● **LISTED ENTRIES**

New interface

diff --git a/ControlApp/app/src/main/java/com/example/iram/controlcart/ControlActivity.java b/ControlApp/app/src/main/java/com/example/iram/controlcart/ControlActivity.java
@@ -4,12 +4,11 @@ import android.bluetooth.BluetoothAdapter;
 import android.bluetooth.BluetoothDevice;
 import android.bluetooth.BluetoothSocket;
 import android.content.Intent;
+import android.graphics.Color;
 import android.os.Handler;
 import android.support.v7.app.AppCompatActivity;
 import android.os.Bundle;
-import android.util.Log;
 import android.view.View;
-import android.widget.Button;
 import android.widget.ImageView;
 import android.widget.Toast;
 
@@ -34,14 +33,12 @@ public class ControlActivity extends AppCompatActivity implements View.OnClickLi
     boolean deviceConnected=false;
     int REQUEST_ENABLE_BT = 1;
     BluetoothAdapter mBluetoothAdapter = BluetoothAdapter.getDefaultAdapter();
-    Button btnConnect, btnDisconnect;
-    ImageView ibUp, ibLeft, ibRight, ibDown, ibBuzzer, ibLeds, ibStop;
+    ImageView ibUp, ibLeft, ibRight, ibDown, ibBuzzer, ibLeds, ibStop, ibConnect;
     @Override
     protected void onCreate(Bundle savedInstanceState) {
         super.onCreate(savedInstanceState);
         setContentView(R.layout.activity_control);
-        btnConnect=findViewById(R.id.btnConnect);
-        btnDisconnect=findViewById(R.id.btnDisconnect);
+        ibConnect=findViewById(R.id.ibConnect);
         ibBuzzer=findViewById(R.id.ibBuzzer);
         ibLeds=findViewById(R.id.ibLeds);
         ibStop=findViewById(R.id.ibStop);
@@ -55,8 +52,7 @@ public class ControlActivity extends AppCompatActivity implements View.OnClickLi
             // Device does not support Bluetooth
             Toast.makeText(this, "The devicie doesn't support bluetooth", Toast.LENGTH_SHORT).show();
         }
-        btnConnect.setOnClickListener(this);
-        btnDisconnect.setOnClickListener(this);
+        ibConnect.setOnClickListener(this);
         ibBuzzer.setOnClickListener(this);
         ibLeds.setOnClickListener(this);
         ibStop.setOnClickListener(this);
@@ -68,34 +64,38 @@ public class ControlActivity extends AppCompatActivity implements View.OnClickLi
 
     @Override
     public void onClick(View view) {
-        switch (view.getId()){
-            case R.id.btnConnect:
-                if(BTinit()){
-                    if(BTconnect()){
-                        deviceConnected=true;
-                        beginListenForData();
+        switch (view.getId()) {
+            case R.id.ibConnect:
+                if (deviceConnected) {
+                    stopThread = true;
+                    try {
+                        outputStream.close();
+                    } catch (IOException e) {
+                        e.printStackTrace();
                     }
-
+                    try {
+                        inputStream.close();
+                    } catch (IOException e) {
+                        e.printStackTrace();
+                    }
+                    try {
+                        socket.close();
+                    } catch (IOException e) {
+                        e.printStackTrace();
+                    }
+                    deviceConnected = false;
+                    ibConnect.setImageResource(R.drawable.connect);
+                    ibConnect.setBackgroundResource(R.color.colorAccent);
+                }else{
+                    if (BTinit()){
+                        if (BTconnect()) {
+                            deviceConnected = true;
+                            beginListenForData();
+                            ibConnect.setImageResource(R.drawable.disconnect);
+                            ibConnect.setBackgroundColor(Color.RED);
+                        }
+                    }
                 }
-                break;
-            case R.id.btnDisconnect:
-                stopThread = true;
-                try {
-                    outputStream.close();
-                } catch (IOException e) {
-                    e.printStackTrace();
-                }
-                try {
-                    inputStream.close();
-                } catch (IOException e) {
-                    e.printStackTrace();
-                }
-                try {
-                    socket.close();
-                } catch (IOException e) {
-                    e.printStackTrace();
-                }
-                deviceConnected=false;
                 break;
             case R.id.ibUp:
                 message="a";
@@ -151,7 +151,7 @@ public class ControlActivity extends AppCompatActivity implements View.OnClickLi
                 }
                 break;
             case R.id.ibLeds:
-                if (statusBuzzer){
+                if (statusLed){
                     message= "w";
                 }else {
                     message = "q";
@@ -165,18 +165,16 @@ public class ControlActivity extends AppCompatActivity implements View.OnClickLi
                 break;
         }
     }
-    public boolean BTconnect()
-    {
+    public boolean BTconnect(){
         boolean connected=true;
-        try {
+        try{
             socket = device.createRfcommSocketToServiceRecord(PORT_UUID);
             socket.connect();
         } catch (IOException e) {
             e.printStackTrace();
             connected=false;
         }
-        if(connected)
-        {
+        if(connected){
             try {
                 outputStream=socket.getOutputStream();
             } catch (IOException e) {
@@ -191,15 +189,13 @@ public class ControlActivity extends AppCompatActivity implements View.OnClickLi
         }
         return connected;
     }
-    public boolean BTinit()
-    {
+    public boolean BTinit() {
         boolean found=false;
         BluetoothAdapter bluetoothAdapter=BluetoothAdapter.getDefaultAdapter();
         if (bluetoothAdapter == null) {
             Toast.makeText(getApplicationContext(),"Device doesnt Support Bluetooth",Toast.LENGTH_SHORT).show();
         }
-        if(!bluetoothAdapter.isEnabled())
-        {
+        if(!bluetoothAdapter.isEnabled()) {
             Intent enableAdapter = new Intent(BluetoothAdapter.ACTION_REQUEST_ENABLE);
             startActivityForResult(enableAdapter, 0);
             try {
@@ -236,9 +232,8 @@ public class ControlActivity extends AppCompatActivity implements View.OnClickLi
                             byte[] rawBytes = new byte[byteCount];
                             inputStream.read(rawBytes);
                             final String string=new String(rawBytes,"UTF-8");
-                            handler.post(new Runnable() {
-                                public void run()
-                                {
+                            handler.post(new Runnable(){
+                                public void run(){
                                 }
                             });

● **ASSIGNED TASK**
Lines wanted from the listing above: the line with "-import android.widget.Button;" up to and including the line with "-55,8 +52,7 @@". Please write them out exactly, adding nothing else.

● **RESPONSE AREA**
-import android.widget.Button;
 import android.widget.ImageView;
 import android.widget.Toast;
 
@@ -34,14 +33,12 @@ public class ControlActivity extends AppCompatActivity implements View.OnClickLi
     boolean deviceConnected=false;
     int REQUEST_ENABLE_BT = 1;
     BluetoothAdapter mBluetoothAdapter = BluetoothAdapter.getDefaultAdapter();
-    Button btnConnect, btnDisconnect;
-    ImageView ibUp, ibLeft, ibRight, ibDown, ibBuzzer, ibLeds, ibStop;
+    ImageView ibUp, ibLeft, ibRight, ibDown, ibBuzzer, ibLeds, ibStop, ibConnect;
     @Override
     protected void onCreate(Bundle savedInstanceState) {
         super.onCreate(savedInstanceState);
         setContentView(R.layout.activity_control);
-        btnConnect=findViewById(R.id.btnConnect);
-        btnDisconnect=findViewById(R.id.btnDisconnect);
+        ibConnect=findViewById(R.id.ibConnect);
         ibBuzzer=findViewById(R.id.ibBuzzer);
         ibLeds=findViewById(R.id.ibLeds);
         ibStop=findViewById(R.id.ibStop);
@@ -55,8 +52,7 @@ public class ControlActivity extends AppCompatActivity implements View.OnClickLi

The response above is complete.